COVID – 19 has almost completely shut down certain industries, and we are already seeing companies forewarn that there may be flow-on effects to dividend payouts.
As many investors look to deploy cash into the markets while prices are low – it is important to think ahead beyond the next 6 months to your liquidity needs.

Dividends likely affected – buy recovery expected

The COVID – 19 induced shut down has sharply reduced short term demand for a wide range of good and services as well as disrupting manufacturing supply chains.
Over half of ASX200 companies have downgraded or withdrawn future earnings guidance due to the unknown duration of the COVID–19 outbreak.
This will put pressure on companies to reduce/withhold dividends for the following reasons:


    1. Balance sheet / Liquidity stress
      Companies with a lot of debt or operational gearing could see major pressure on profitability and even solvency as a result of this unforeseen disruption.
      Cancelling or delaying dividends is seen as a preferable way of shoring up the balance sheet over forced capital raisings, which are both costly and has a dilutive effect on existing shareholders.
      Estimates are that $14 billion of dividends which were announced will not be paid, with $450 million’s worth cancelled, and $540 million worth delayed.
      The longer the COVID – 19 saga continues, the more this trend is likely to continue.
    2. Earnings downgrades
      The rapid extreme equity market fall has indicated the extent investors predict company earnings will be affected due to the global slowdown.
      As the number of global COVID–19 cases rise, the more markets will price in the effect on company earnings.
      Dividends generally rise and fall in line with earnings per share. It is estimated that the market has only revised dividends per share down 5% from the 20 February 2020 peak, so further dividends per share cuts are highly likely.
    3. Reduced payout rations and conservatism
      As with the 2008 GFC, a major event like this gives company boards the opportunity to rebase dividend expectations to a level that creates less pressure in the future.
      Payout ratios have been rising since 2010, driven by investors demand for dividends in the very low-interest rate environment.
      While did not reach the pre-GFC highs, with current payout ratios for industrials at around 77%, so there is still significant downside risk from here.
    Be prepared – look to the next 12 months

    We always want to stay ahead of the ball where possible, and so now is the time to prepare for reduced portfolio cash flow, to reduce the need to be forced to sell down capital in a down market.
    You may want to consider the following:
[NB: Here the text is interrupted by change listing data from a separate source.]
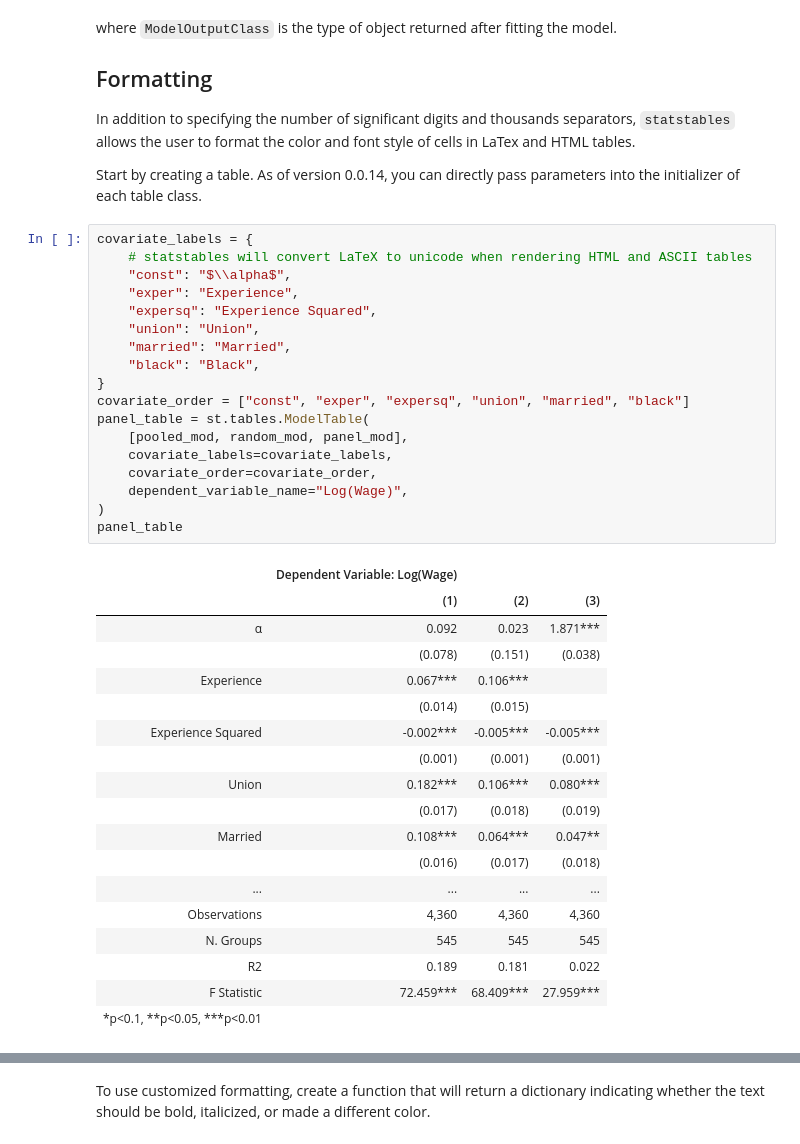
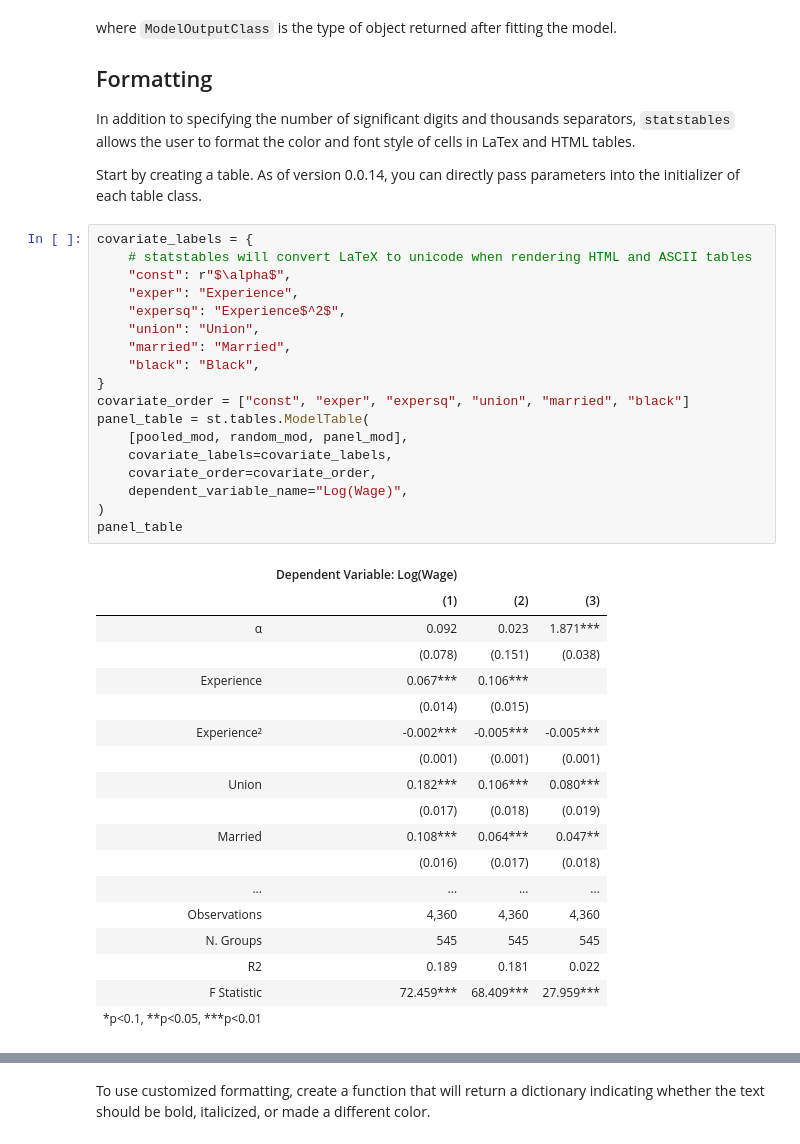
Before and after one commit to andersonfrailey/statstables, a Jupyter notebook: samplenotebook.ipynb, the cells around one changed output, grey strips where cells are left out. Drawn from its saved outputs; the diff is of its cells as text.

```diff
--- a/samplenotebook.ipynb
+++ b/samplenotebook.ipynb
@@ -483,29 +481,29 @@ Start by creating a table. As of version 0.0.14, you can directly pass parameter
 # %%
 covariate_labels = {
     # statstables will convert LaTeX to unicode when rendering HTML and ASCII tables
-    "const": "$\\alpha$",
+    "const": r"$\alpha$",
     "exper": "Experience",
-    "expersq": "Experience Squared",
+    "expersq": "Experience$^2$",
     "union": "Union",
     "married": "Married",
     "black": "Black",
 }
 covariate_order = ["const", "exper", "expersq", "union", "married", "black"]
 panel_table = st.tables.ModelTable(
     [pooled_mod, random_mod, panel_mod],
     covariate_labels=covariate_labels,
     covariate_order=covariate_order,
     dependent_variable_name="Log(Wage)",
 )
 panel_table
 # %% [output]
 |  | Dependent Variable: Log(Wage) |  |  |
 |  | (1) | (2) | (3) |
 | α | 0.092 | 0.023 | 1.871*** |
 |  | (0.078) | (0.151) | (0.038) |
 | Experience | 0.067*** | 0.106*** |  |
 |  | (0.014) | (0.015) |  |
-| Experience Squared | -0.002*** | -0.005*** | -0.005*** |
+| Experience² | -0.002*** | -0.005*** | -0.005*** |
 |  | (0.001) | (0.001) | (0.001) |
 | Union | 0.182*** | 0.106*** | 0.080*** |
 |  | (0.017) | (0.018) | (0.019) |
```
Also changed, not shown: parts of 7 cells of this notebook, 12 other files.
      • Allocated Pension drawdowns: Consider that the end of the financial year is approaching and ensure there is sufficient cash to meet your minimum drawdown.
        Note that the government has temporarily reduced the minimum required drawdown by 50% – speak to us If you would like to discuss
      • Cash need/Major expenses for the next 12 months: Now is a good time to assess your likely cash needs or one-off expenses.
        We can come up with a plan to meet your liquidity needs together. It is better to put a plan in place now than to be forced to sell capital.
      • Consumer staples cost increase: We have seen some significant cost increases in supermarkets due to the short term jump in demand as people panic buy. Luckily this has been offset by not being about to spend money on almost anything else discretionary, however, the longer this event draws out, the more we could see the costs of the basics rise.
      • To invest cash or hold back: The recent market drop is providing a once in a decade buying opportunity, and it is very tempting to jump in to try and ride the eventual recovery. If anything you may want to consider increasing your regular cash reserve in expectation, that dividends may not supplement your regular income in the short term.
    Conclusion: Better to be over-prepared than over-confident

    The main thing to remember is that we have not been through such a significant global pandemic in recent history. Given how much change the world has been through since the last major event such as this, the timeframe for recovery is completely unknown. There is a lot of talk of predicting the shape of the curve of infections – however, the harder thing to predict is the return of consumer and investor confidence and discretionary spending. One of the hardest hit sectors is small to medium business, which make up a very significant portion of the economy. Although a swift post-pandemic recovery is still certainly possible, it is important to make calculated and informed decisions and plan ahead for all possible scenarios.

    On a positive note, we have seen a great global co-operation in combating this especially hard time. We have seen the people really band together to help one another and support the especially vulnerable. With that in mind, we won’t be surprised at all if we see this continuing support for one another to continue just like it did during the terrible bushfires we saw only a few months ago.

    If you would like to discuss your situation, please do not hesitate to email us or contact us on (08) 8172 9111.